◆ **Assignment**:
From the first line to the last, restate the records word for word, skipping the pictures.
═════ Information shown ═════
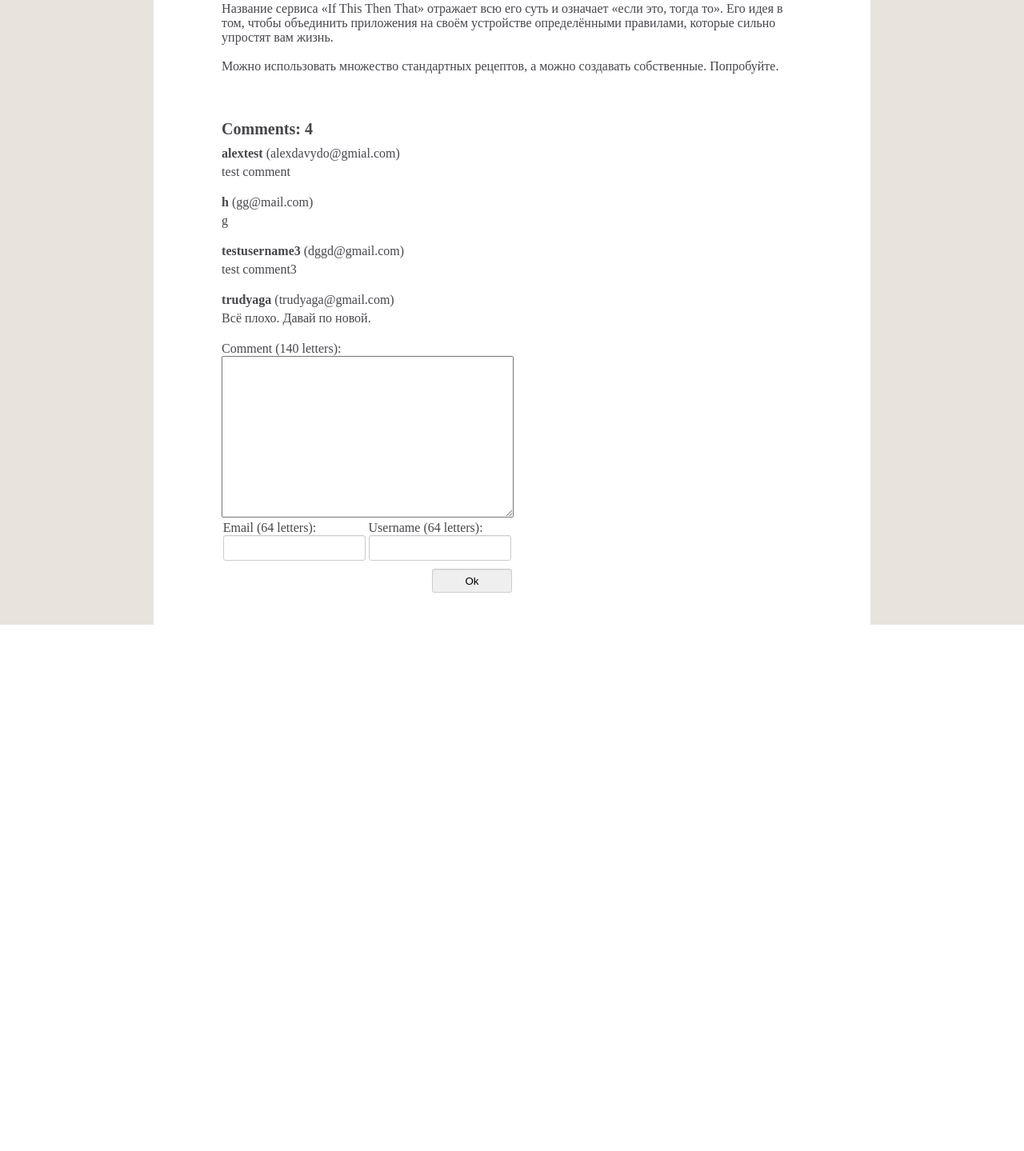
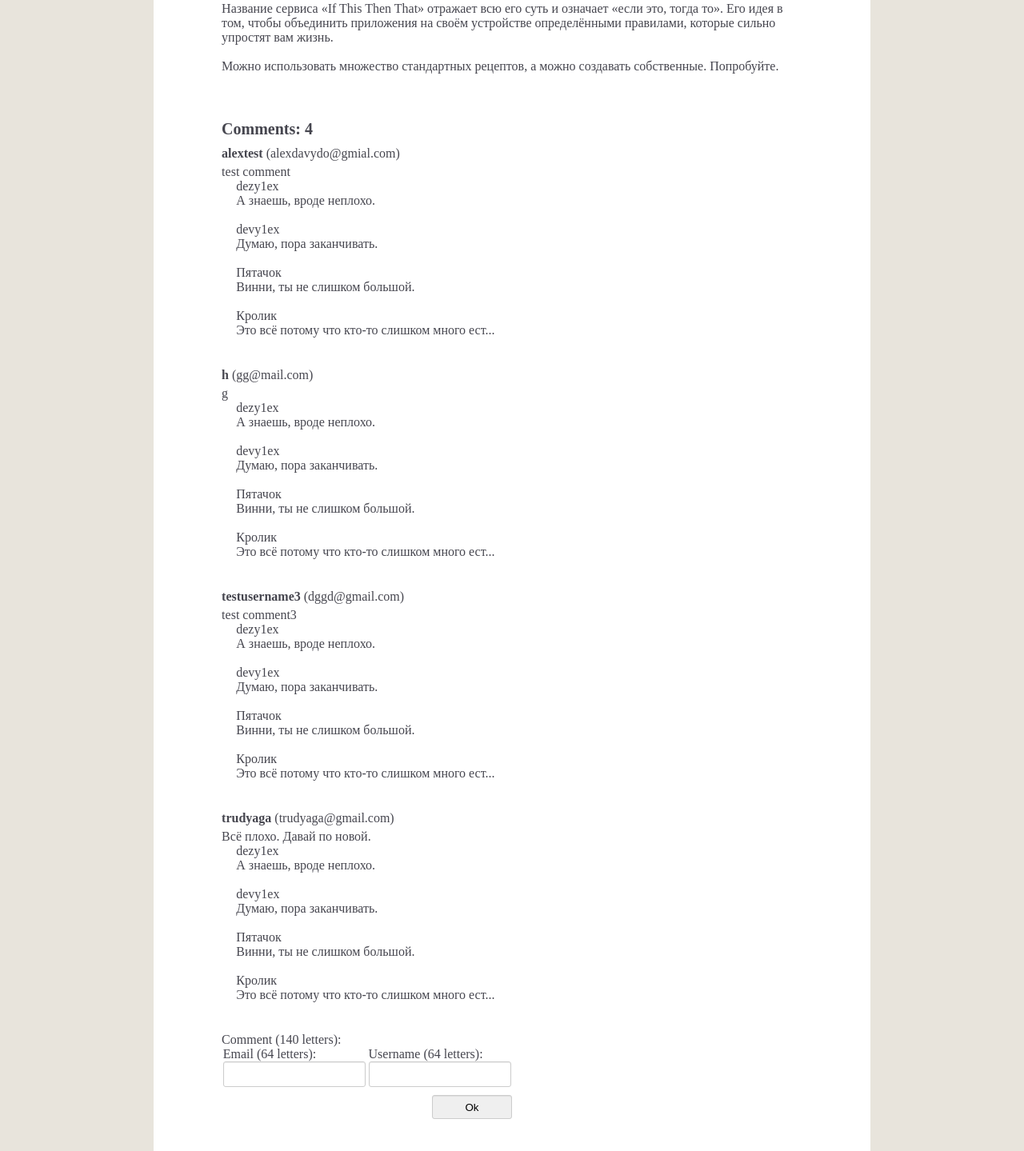
Before and after one commit to davy1ex/blog_flask, a Flask app: a page that uses app/templates/index/post.html in a window 1280 px wide. Shown: the part 629-2068 px from the top of the page at 80% size. Before the commit the page ends 1410 px from the top, so only its background shows below. Run offline with Flask 2, Linux system fonts and the light colour scheme; data comes from the database, SQL or seed files in the repository.

Commit message:
add views answers

```diff
--- a/app/static/css/index/post.css
+++ b/app/static/css/index/post.css
@@ -87,7 +87,8 @@ input[type=text] {
     width: 100px;
 }
 
-.answer {
-    width: 50%;
-    text-align: right;
+.answers_wrapper {
+    width: 95%;
+    margin-left: auto;
+    /*text-align: ;*/
 }
--- a/app/templates/index/post.html
+++ b/app/templates/index/post.html
@@ -37,6 +37,12 @@
 
                             <div class="comment_body">
                                 {{ comment.body }}
+                                <div class="answers_wrapper">
+                                    {% for answer in answers %}
+                                        {{ answer["author"] }} <br>
+                                        {{ answer["body"] }} <br> <br>
+                                    {% endfor %}
+                                </div>
                             </div>
 
 
@@ -49,11 +55,6 @@
                     {{ form.hidden_tag() }}
                     <div class="text_area_field">
                         Comment (140 letters): <br>
-                        {% if answer %}
-                            {{ form.body(value="[" + accost + "]")}}
-                        {% else %}
-                            {{ form.body(value="хуй") }}<br>
-                        {% endif %}
                     </div>
 
                     <div class="contact_info">
--- a/app/views.py
+++ b/app/views.py
@@ -103,10 +103,32 @@ def post(id):
     post = Post.query.filter_by(id=id).first_or_404()
     comments = Comment.query.filter_by(post=post).all()
 
+    answers = [
+        {
+            "author": "dezy1ex",
+            "body": "А знаешь, вроде неплохо."
+        },
+
+        {
+            "author": "devy1ex",
+            "body": "Думаю, пора заканчивать."
+        },
+
+        {
+            "author": "Пятачок",
+            "body": "Винни, ты не слишком большой."
+        },
+
+        {
+            "author": "Кролик",
+            "body": "Это всё потому что кто-то слишком много ест..."
+        },
+    ]
+
     if form.validate_on_submit():
         if request.form["submit"] == "Ok":
             comment = Comment(author=form.author.data, email=form.email.data, body=form.body.data, post=post)
             db.session.add(comment)
             db.session.commit()
             return redirect(url_for("post", id=id))
-    return render_template("index/post.html", post=post, form=form, comments=comments)
+    return render_template("index/post.html", post=post, form=form, comments=comments, answers=answers)
```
═════
◆ **Answer**:
Before and after one commit to davy1ex/blog_flask, a Flask app: a page that uses app/templates/index/post.html in a window 1280 px wide. Shown: the part 629-2068 px from the top of the page at 80% size. Before the commit the page ends 1410 px from the top, so only its background shows below. Run offline with Flask 2, Linux system fonts and the light colour scheme; data comes from the database, SQL or seed files in the repository.

Commit message:
add views answers

```diff
--- a/app/static/css/index/post.css
+++ b/app/static/css/index/post.css
@@ -87,7 +87,8 @@ input[type=text] {
     width: 100px;
 }
 
-.answer {
-    width: 50%;
-    text-align: right;
+.answers_wrapper {
+    width: 95%;
+    margin-left: auto;
+    /*text-align: ;*/
 }
--- a/app/templates/index/post.html
+++ b/app/templates/index/post.html
@@ -37,6 +37,12 @@
 
                             <div class="comment_body">
                                 {{ comment.body }}
+                                <div class="answers_wrapper">
+                                    {% for answer in answers %}
+                                        {{ answer["author"] }} <br>
+                                        {{ answer["body"] }} <br> <br>
+                                    {% endfor %}
+                                </div>
                             </div>
 
 
@@ -49,11 +55,6 @@
                     {{ form.hidden_tag() }}
                     <div class="text_area_field">
                         Comment (140 letters): <br>
-                        {% if answer %}
-                            {{ form.body(value="[" + accost + "]")}}
-                        {% else %}
-                            {{ form.body(value="хуй") }}<br>
-                        {% endif %}
                     </div>
 
                     <div class="contact_info">
--- a/app/views.py
+++ b/app/views.py
@@ -103,10 +103,32 @@ def post(id):
     post = Post.query.filter_by(id=id).first_or_404()
     comments = Comment.query.filter_by(post=post).all()
 
+    answers = [
+        {
+            "author": "dezy1ex",
+            "body": "А знаешь, вроде неплохо."
+        },
+
+        {
+            "author": "devy1ex",
+            "body": "Думаю, пора заканчивать."
+        },
+
+        {
+            "author": "Пятачок",
+            "body": "Винни, ты не слишком большой."
+        },
+
+        {
+            "author": "Кролик",
+            "body": "Это всё потому что кто-то слишком много ест..."
+        },
+    ]
+
     if form.validate_on_submit():
         if request.form["submit"] == "Ok":
             comment = Comment(author=form.author.data, email=form.email.data, body=form.body.data, post=post)
             db.session.add(comment)
             db.session.commit()
             return redirect(url_for("post", id=id))
-    return render_template("index/post.html", post=post, form=form, comments=comments)
+    return render_template("index/post.html", post=post, form=form, comments=comments, answers=answers)
```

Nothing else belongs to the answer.